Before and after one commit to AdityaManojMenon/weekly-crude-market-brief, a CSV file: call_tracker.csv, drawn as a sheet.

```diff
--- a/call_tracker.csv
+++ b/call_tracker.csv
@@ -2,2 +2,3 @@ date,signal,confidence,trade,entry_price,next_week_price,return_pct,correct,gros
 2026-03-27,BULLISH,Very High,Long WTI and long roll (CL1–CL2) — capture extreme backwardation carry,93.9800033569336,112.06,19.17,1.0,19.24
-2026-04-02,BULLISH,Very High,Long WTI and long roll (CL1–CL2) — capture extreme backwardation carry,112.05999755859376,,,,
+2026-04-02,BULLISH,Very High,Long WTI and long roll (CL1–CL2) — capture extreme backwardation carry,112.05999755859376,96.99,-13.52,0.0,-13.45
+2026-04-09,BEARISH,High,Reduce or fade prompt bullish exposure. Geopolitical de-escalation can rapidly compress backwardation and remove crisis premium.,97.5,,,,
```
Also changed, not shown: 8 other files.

» **EXERCISE DIRECTIONS**: Each entry in the listing is to be output exactly as given.

» **ANSWER FOR THE TASK**:
Before and after one commit to AdityaManojMenon/weekly-crude-market-brief, a CSV file: call_tracker.csv, drawn as a sheet.

```diff
--- a/call_tracker.csv
+++ b/call_tracker.csv
@@ -2,2 +2,3 @@ date,signal,confidence,trade,entry_price,next_week_price,return_pct,correct,gros
 2026-03-27,BULLISH,Very High,Long WTI and long roll (CL1–CL2) — capture extreme backwardation carry,93.9800033569336,112.06,19.17,1.0,19.24
-2026-04-02,BULLISH,Very High,Long WTI and long roll (CL1–CL2) — capture extreme backwardation carry,112.05999755859376,,,,
+2026-04-02,BULLISH,Very High,Long WTI and long roll (CL1–CL2) — capture extreme backwardation carry,112.05999755859376,96.99,-13.52,0.0,-13.45
+2026-04-09,BEARISH,High,Reduce or fade prompt bullish exposure. Geopolitical de-escalation can rapidly compress backwardation and remove crisis premium.,97.5,,,,
```
Also changed, not shown: 8 other files.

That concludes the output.